Table 1 deliberately represents “polar types” of federation. It is possible, however, to conceptualize and find federations with both integrative and pluralist elements. Switzerland, for example, seems prima facie to be a pluralist federation, but in fact, and in its norms, it is not multinational. It is a federation of cantons, not of nations; it is multilingual and bi-religious (it was re-founded in 1848 by Protestant victors and Catholic losers after a civil war); it is multiethnic, not least because of its large number of diverse “guest-workers” who do not have full citizenship rights; but it is not multinational. Its speakers of German (in fact Swiss Deutsch), French and Italian are not legally regarded, and do not regard themselves, as part of any nation other than the Swiss. It is therefore useful to recognize multicultural forms of accommodation that fit between the integrative and pluralist federations. Such “multicultural federations,” however, have no consistent typological features. Situated between the pluralist and integrated types, they vary across all the dimensions highlighted in Table 1, and in other ways which there is no space to discuss here. They are more likely to have consensual, consociational, or qualified majority voting rules within the federal government; to ensure that the federal civil service is representative of the federation’s diversity; to create strong second chambers representing the constituent regions; and to have strong regional judiciaries and a regional role in the selection of federal judges; and to tolerate asymmetrical arrangements (Weller and Nobbs: 2010.)

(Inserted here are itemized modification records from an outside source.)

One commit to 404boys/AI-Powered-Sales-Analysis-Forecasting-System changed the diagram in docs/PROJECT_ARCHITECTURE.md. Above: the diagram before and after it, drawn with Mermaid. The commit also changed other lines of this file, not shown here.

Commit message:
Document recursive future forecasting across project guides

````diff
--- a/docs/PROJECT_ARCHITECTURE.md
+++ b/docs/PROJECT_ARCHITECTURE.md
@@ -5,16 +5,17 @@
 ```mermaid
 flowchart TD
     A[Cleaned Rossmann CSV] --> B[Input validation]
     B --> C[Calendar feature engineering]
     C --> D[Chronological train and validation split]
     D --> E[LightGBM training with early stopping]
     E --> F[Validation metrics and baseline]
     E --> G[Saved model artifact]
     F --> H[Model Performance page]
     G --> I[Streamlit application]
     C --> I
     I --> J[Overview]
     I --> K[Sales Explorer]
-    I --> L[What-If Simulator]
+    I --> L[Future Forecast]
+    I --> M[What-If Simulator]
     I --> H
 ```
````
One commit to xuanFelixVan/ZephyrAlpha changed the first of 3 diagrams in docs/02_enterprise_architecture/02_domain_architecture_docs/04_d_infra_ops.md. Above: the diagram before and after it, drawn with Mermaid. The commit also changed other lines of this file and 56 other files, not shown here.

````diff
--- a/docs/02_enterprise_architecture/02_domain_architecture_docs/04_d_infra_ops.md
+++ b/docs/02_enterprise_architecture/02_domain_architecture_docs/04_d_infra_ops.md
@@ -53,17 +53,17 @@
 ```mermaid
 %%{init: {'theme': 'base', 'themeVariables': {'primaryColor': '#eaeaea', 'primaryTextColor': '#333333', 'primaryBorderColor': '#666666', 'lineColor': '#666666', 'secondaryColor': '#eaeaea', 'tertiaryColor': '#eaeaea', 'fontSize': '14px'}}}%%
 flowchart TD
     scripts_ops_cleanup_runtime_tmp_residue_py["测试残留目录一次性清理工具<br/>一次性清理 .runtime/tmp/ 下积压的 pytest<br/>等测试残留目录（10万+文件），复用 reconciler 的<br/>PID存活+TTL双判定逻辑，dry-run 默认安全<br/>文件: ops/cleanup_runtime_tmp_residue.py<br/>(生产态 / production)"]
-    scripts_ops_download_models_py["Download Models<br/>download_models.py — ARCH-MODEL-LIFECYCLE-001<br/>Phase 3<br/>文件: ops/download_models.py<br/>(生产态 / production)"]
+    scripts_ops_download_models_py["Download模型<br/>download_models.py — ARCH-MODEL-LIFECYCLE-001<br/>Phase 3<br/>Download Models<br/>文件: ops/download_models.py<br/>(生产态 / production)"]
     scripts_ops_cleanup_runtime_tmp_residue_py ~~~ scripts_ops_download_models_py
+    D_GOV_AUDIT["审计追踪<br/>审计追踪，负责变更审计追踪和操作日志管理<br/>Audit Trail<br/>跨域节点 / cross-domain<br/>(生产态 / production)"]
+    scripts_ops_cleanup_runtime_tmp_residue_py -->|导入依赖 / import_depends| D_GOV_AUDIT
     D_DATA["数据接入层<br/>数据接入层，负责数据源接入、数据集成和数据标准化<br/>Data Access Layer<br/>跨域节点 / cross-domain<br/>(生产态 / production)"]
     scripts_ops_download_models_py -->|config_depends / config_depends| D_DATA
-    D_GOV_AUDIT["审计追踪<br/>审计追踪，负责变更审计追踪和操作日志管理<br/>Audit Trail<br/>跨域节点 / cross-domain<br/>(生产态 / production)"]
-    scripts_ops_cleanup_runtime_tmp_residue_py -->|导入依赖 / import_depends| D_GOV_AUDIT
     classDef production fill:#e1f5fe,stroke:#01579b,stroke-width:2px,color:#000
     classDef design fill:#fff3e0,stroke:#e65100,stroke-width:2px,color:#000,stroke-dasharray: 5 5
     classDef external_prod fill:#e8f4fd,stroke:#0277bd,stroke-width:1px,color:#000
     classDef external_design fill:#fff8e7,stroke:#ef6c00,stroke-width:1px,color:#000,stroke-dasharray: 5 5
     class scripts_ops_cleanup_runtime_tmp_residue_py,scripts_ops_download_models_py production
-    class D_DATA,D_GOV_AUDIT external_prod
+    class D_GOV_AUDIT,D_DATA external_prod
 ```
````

A pluralist federation is distinct from a confederation, though the two are often conflated or confused. For example, Stepan et al (2011 10) regard a pure multi-national federation as highly “improbable”, and indistinguishable from a confederation. But if the European Union formally federalizes it would be a pluralist federation. A federation is a state with shared citizenship and a single international personality in which sovereignty is shared; while a confederation is typically a union of (independent) states, established usually for a limited set of purposes, such as defense or economic cooperation, and in which full sovereignty is retained by the member-states. The federal governments of federations have a direct role in the lives of their citizens, marked by the presence of their agencies within each region, while confederal authorities normally interact indirectly with the citizens of member-states. Since confederations are generally looser unions rather than federations, they are more likely to have decision-making rules based on unanimity, and to permit opt-outs, and indeed secession. Some pluralist federations, notably Belgium, allow their constituent units a role in international relations. Both Canada and Belgium permit regions with French-speaking populations to sit in La Francophonie, the league of French-speaking state From the other direction, the European Union, which originated as a confederation, has developed some federal characteristics (Weiler: 1999). Since the Maastricht Treaty, there has been EU citizenship, and both the European Central Bank and the European Court of Justice make direct decisions affecting persons and organizations inside member-states. The EU’s formal normal decision-making rule within the Council and the Parliament has shifted from unanimity to qualified majority rule.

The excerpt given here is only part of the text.